KADAGA, Latvia - From thousands of feet in the air to the ground in seconds - no, these are not paratroopers. Instead, these are Latvian and U.S. Air Force service members conducting a training simulation providing close air support.

Recently a well-traveled journalist said she had never seen anything like it. What is this training being conducted that can nearly drop the jaw of a journalist with over 20 years experience?

The service members who are part of the tactical air control party fall under the Joint Terminal Attack Controller.

Staff Sgt. James Ingram, a TACP with 2nd Air Support Operations Squadron, described JTAC as specialist who inform fixed and rotary wing aircraft and helicopters where it is safe for them to fly and use their munitions.

The service members train in an inconspicuous building on a simulation between troops on the ground or in the air calling in close air support, and pilots in the air providing the air strikes.

If one were to walk into the room where the training is conducted when it is absent of personnel, it would simply appear to be a high tech military office or a 21st century gamers room. There are multiple computers with screens in the back and a large 240-degree wrap around screen in front.

When military service members are in the room and conducting a simulation it is a completely different image.

During a scenario service members operate in each position as a ground force commander, fixed wing pilot, rotary wing pilot, fire coordinator, observer and predator controller.

Although it is a simulation, both Latvian and U.S. TACP service members take the scenario seriously.

Sgt. Linards Ivanovs, a Latvian Land Force Brigade TACP, and Ingram, conduct a military decision making process before starting the simulation to discuss the most likely and most dangerous course of action, avenues of approach, what equipment and support is available, what problems could arise and the commanders intent.

After discussing all of this information, Ingram, who is the observer for this simulation, also known as the trainee or "being in the hot seat," takes 15 minutes to process the information and guidance, before preparing for the simulation.

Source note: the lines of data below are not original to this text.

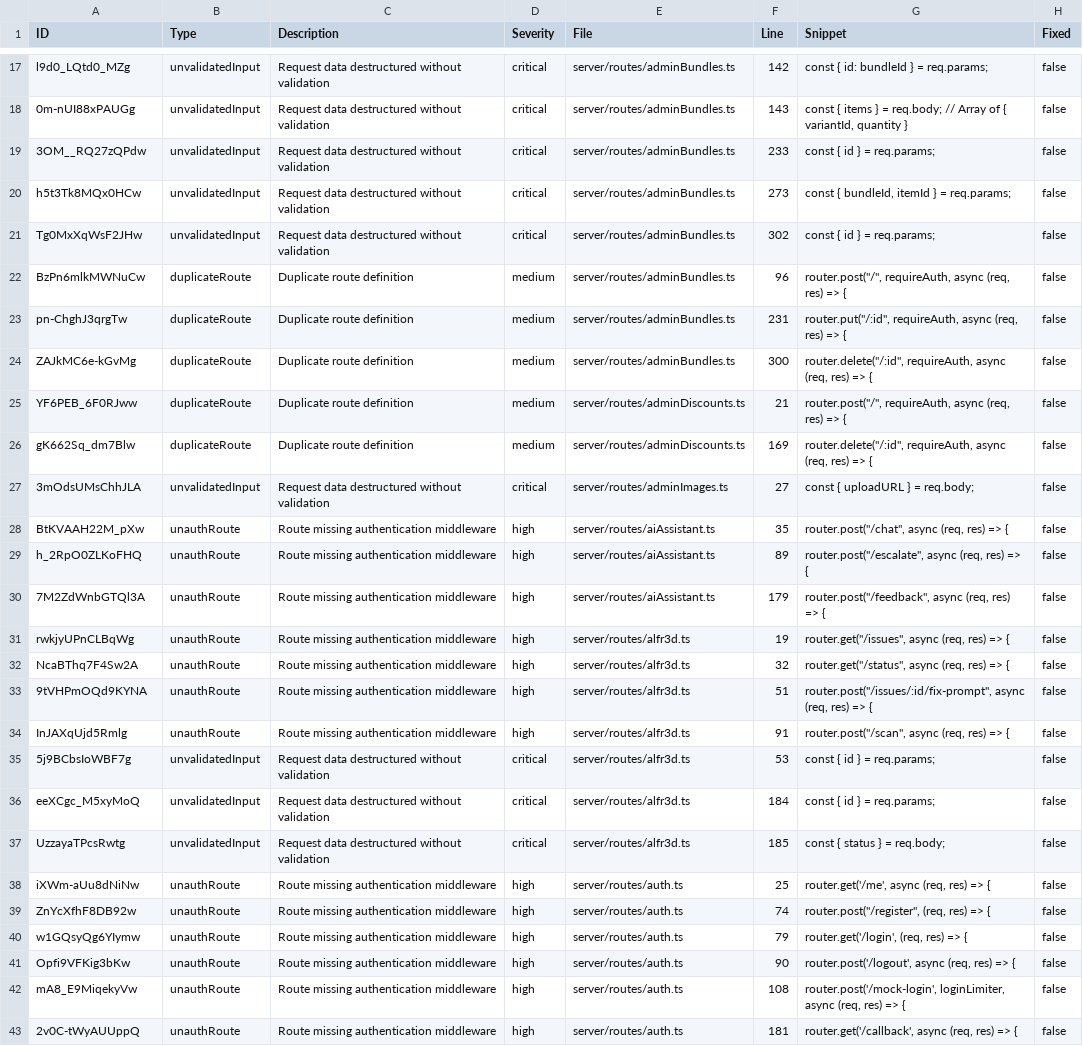
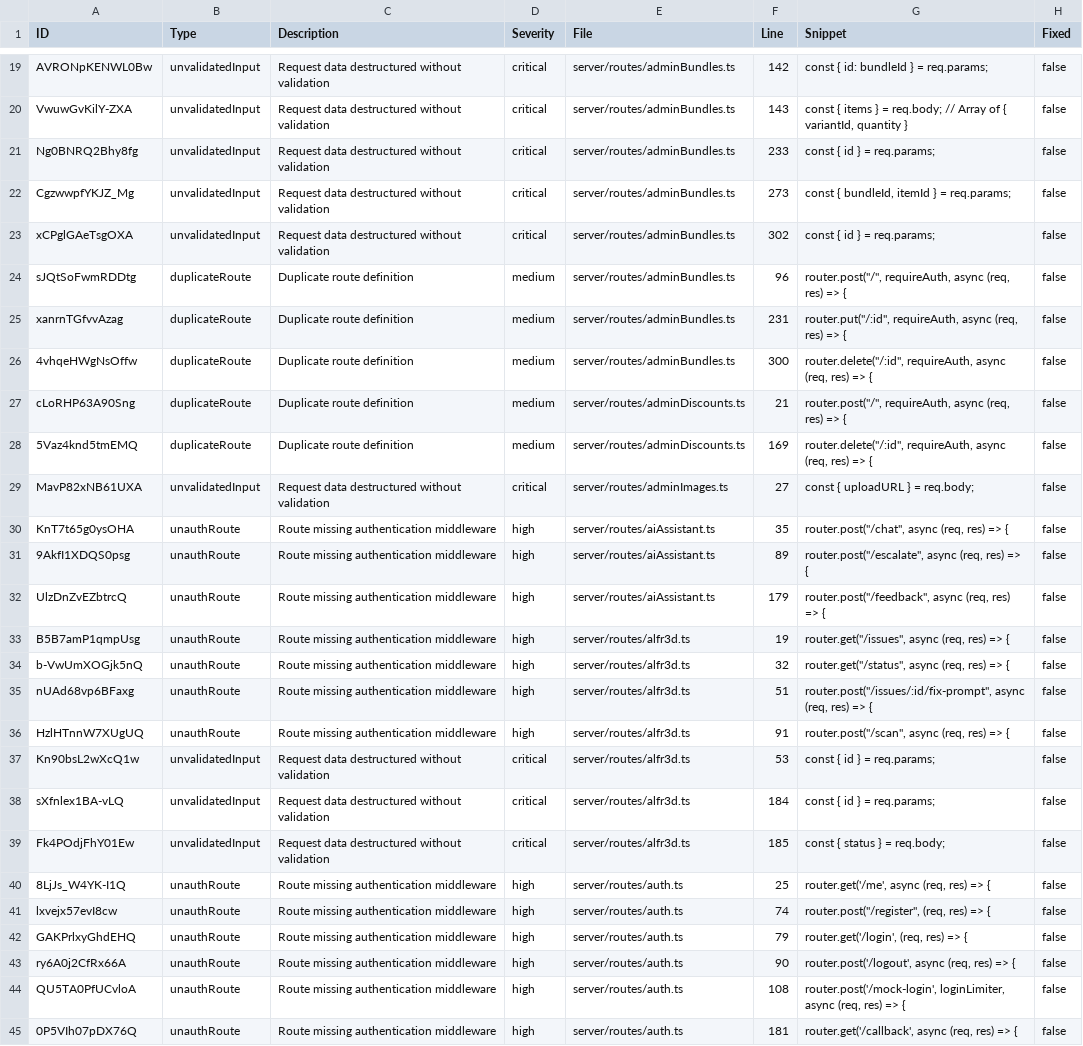
Before and after one commit to medusa2112/HealiosHealth, a CSV file: security-issues.csv, drawn as a sheet; only a part is shown, gaps mark what is left out; addresses are those after the commit; the diff covers the shown part only; the diff names each change by its address in the sheet, - before the commit and + after, or states it on an @@ line.

```diff
--- a/security-issues.csv
+++ b/security-issues.csv
-A19 (ID): l9d0_LQtd0_MZg
+A19 (ID): AVRONpKENWL0Bw
-A20 (ID): 0m-nUI88xPAUGg
+A20 (ID): VwuwGvKilY-ZXA
-A21 (ID): 3OM__RQ27zQPdw
+A21 (ID): Ng0BNRQ2Bhy8fg
-A22 (ID): h5t3Tk8MQx0HCw
+A22 (ID): CgzwwpfYKJZ_Mg
-A23 (ID): Tg0MxXqWsF2JHw
+A23 (ID): xCPglGAeTsgOXA
-A24 (ID): BzPn6mlkMWNuCw
+A24 (ID): sJQtSoFwmRDDtg
-A25 (ID): pn-ChghJ3qrgTw
+A25 (ID): xanrnTGfvvAzag
-A26 (ID): ZAJkMC6e-kGvMg
+A26 (ID): 4vhqeHWgNsOffw
-A27 (ID): YF6PEB_6F0RJww
+A27 (ID): cLoRHP63A90Sng
-A28 (ID): gK662Sq_dm7Blw
+A28 (ID): 5Vaz4knd5tmEMQ
-A29 (ID): 3mOdsUMsChhJLA
+A29 (ID): MavP82xNB61UXA
-A30 (ID): BtKVAAH22M_pXw
+A30 (ID): KnT7t65g0ysOHA
-A31 (ID): h_2RpO0ZLKoFHQ
+A31 (ID): 9AkfI1XDQS0psg
-A32 (ID): 7M2ZdWnbGTQl3A
+A32 (ID): UlzDnZvEZbtrcQ
-A33 (ID): rwkjyUPnCLBqWg
+A33 (ID): B5B7amP1qmpUsg
-A34 (ID): NcaBThq7F4Sw2A
+A34 (ID): b-VwUmXOGjk5nQ
-A35 (ID): 9tVHPmOQd9KYNA
+A35 (ID): nUAd68vp6BFaxg
-A36 (ID): InJAXqUjd5Rmlg
+A36 (ID): HzlHTnnW7XUgUQ
-A37 (ID): 5j9BCbsIoWBF7g
+A37 (ID): Kn90bsL2wXcQ1w
-A38 (ID): eeXCgc_M5xyMoQ
+A38 (ID): sXfnlex1BA-vLQ
-A39 (ID): UzzayaTPcsRwtg
+A39 (ID): Fk4POdjFhY01Ew
-A40 (ID): iXWm-aUu8dNiNw
+A40 (ID): 8LjJs_W4YK-I1Q
-A41 (ID): ZnYcXfhF8DB92w
+A41 (ID): lxvejx57evI8cw
-A42 (ID): w1GQsyQg6YIymw
+A42 (ID): GAKPrlxyGhdEHQ
-A43 (ID): Opfi9VFKig3bKw
+A43 (ID): ry6A0j2CfRx66A
-A44 (ID): mA8_E9MiqekyVw
+A44 (ID): QU5TA0PfUCvloA
-A45 (ID): 2v0C-tWyAUUppQ
+A45 (ID): 0P5VIh07pDX76Q
```
Also changed, not shown: 5 added rows, 3 removed rows and 58 edited cells elsewhere in this file, 3 other files.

Then the simulation begins.

The exercise this day started with the TACP providing armed over-watch with Apaches [AH-64] for troops on the ground in Afghanistan securing a Forward Operating Base. As the observer, Ingram was tasked to ensure the necessary support was on scene to assist troops in contact with the enemy.

"One of our Apaches that was providing armed escort got shot down, so I sent up an air request," Ingram said. After being granted A-10s [Thunderbolt II] Ingram provided armed over-watch. "We started neutralizing multiple Air Defense Artillery threats as well as other ground threats to friendlies."

"We ended up neutralizing all the targets that were a factor in the area, and got the friendly convoy who had troops in contact, we got them out of the area safely before we had to egress in our helicopters," Ingram said.

Ivanovs, who played the role of the Ground Force Commander during this simulation said, "JTAC received information about the mission which was really simple to execute, but sometime after the mission started it turned that this mission was not going to be same mission as it was planned. It was completely different."

After the exercise was completed, personnel in each position took a break, then conduct an after action review, or AAR. During the AAR, they discussed what happened, and provided feedback on both what went well and what needed to improve for the future.

It wasn't all seriousness; during the AAR Ivanovs said to Ingram "No hints for Bobby." Bobby is Staff Sgt. Bobby McDonald, who was going to be the observer in the same simulation scenario later that day.

Some of the simulation's many benefits include only using the resources of manpower, electricity and computer technology with the soldiers receiving nearly real world training.

"One of the cheapest ways we can gain our proficiency and maintain our currency, as we can replace actual work with aircraft with the simulation," said Ivanovs.

An even greater benefit is soldiers receiving training without the hazards or dangers of actually being in combat where there is the risk of being shot at or threats of explosive devices.

"Unless we are in a real battle we can't simulate that kind of stuff in real life without being a significant danger to the actual JTAC and the pilots," said Ingram.

In other words, expensive resources such as aircraft, fuel, and munitions are not required with the simulation.

"They are very smart [Latvian TACP] and we've taught each other a lot of stuff, so it is a great partner capacity for different NATO nations," said Ingram in regard to the TACP's from Latvia and United States working together and learning from each other.

Ivanovs described JTAC saying, "I believe it is a really dynamic profession. I like that there is no such thing as two similar controls in an example [scenario], so all the time there is something new."